A state law allows cities to create historic districts in order to preserve the historic character of neighborhoods by regulating exterior changes and new construction. In North Carolina, historic district homeowners can get a 30 percent or 20  percent tax credit for renovating historic structures. (Non-income-producing buildings get the 30 percent credit; income-producing properties get 20 percent.) Unless the N.C. General Assembly acts, the tax credit is set to expire in the next state budget, starting July 1. The N.C. departments of Commerce and Cultural Resources have proposed a reduced credit of 15 percent on income-producing structures and 15-20 percent on non-income-producing structures.

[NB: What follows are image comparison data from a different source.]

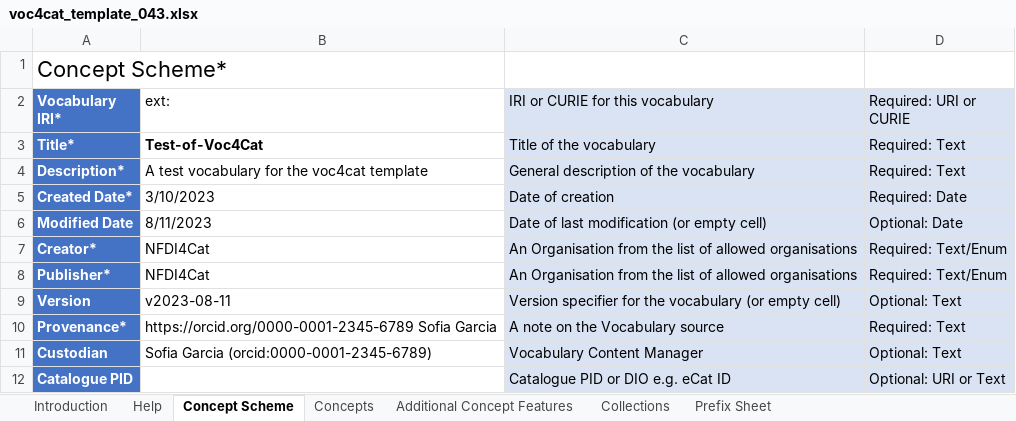
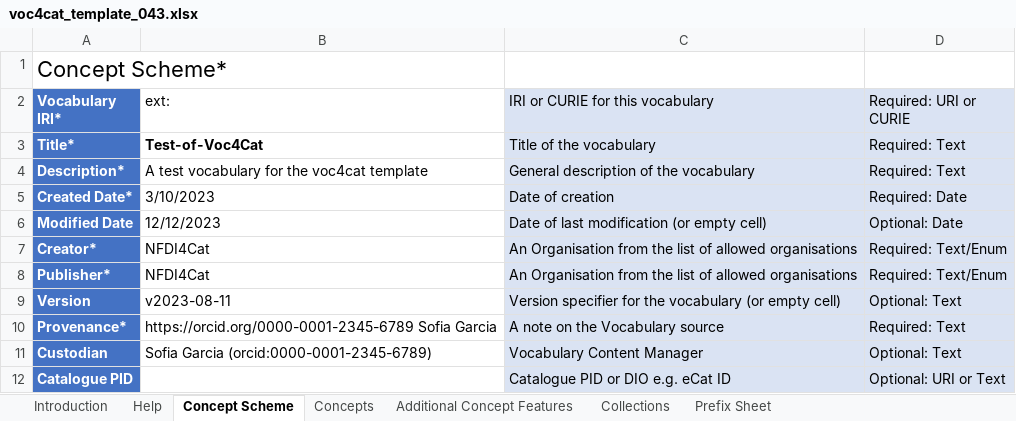
Before and after one commit to nfdi4cat/voc4cat-tool, an Excel workbook: templates/voc4cat_template_043.xlsx, sheet Concept Scheme, drawn as a sheet; values as stored, in another font and other column widths than the file's, no borders; the diff names each change by its address in the sheet, - before the commit and + after, or states it on an @@ line.

```diff
--- a/templates/voc4cat_template_043.xlsx (sheet Concept Scheme)
+++ b/templates/voc4cat_template_043.xlsx (sheet Concept Scheme)
-B6 (ext:): 8/11/2023
+B6 (ext:): 12/12/2023
```
Also changed, not shown: sheet Help, sheet Introduction, 1 other file.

Charlotte’s local historic districts – Dilworth, Fourth Ward, Hermitage Court, Plaza Midwood, Wesley Heights and Wilmore – cover about 3,000 properties on about 700 acres. That’s only about one percent of the city’s land area. Historic district zoning can delay a demolition for up to one year and it requires that any exterior changes to existing properties be approved by a 12-member volunteer Historic District Commission. Several Charlotte neighborhoods are National Register historic areas, but that federal designation does not protect properties from demolition or create requirements about changes to buildings.

The process works like this. Owners or architects bring their plans in front of the appointed Historic District Commission for review at a monthly meeting. If the commission approves, the HDC issues a Certificate of Approval for the plan. Property owners are supposed to follow the approved plan during construction/renovation projects.

The problem is, HDC’s two full-time employees and one part-time employee do not enforce violations at the construction stage. That responsibility belongs to zoning specialists in the city’s Code Enforcement Department, who may not be as familiar with HDC guidelines.

“Right now, we only really go out if someone complains,” says Howard.  “People sometimes make changes in the process because they have to. Sometimes they don’t know that they have to inform the commission. Some things are done in error.”

The new planner would visit most new construction and major renovation sites, “especially if the change is street-facing,” says Howard.

Phares said his Dilworth group is also concerned about the number of historic buildings demolished or scheduled to be demolished in recent years, particularly close to South Boulevard, where the light rail line and increasing land prices have encouraged new multifamily projects. A one-year waiting period can be required before a property owner can demolish a historic building – called a contributing structure – within a historic district. The HDC can waive the waiting period, Howard said, but usually does so only if the structure is severely damaged or a safety hazard. Howard said three contributing structures were demolished in 2013. Just last month, owners chose to demolish a 1920s home on Park Road. Phares says four buildings at East Tremont and Euclid Avenue, at the edge of the Dilworth district, are in the waiting phase.

“I see more (demolitions and renovations) in Dilworth because it’s the biggest district,” says Howard. “They get the lion’s share of everything. Everybody is trying to get over there and build.”

The HDC is preparing for a Historic Resources Survey this summer, which will identify and catalog all buildings built before 1964. Phares said his group is worried that the survey might show that Dilworth’s district has shrunk because of the loss of buildings near South Boulevard.   

Howard says that’s unlikely.

“Unless there’s like a major loss of structures, like blocks, that’s when districts change,” says Howard.  “There’s also a good chance that a district could expand because structures that weren't considered in the last survey will be in this one."

Charlotte conducted its last historic resources survey three decades ago, in the early 1980s. Only structures at least 50 years old qualify as “contributing structures” to a historic district. So a large number of buildings built between the early 1930s and 1964 now have a chance to qualify for historic status.

The council is scheduled to vote on the fiscal year 2014-15 budget, including the new planner position, at its Monday meeting. At a straw vote May 28 the council’s two Republicans, Ed Driggs and Kenny Smith, voted against the request for the new position.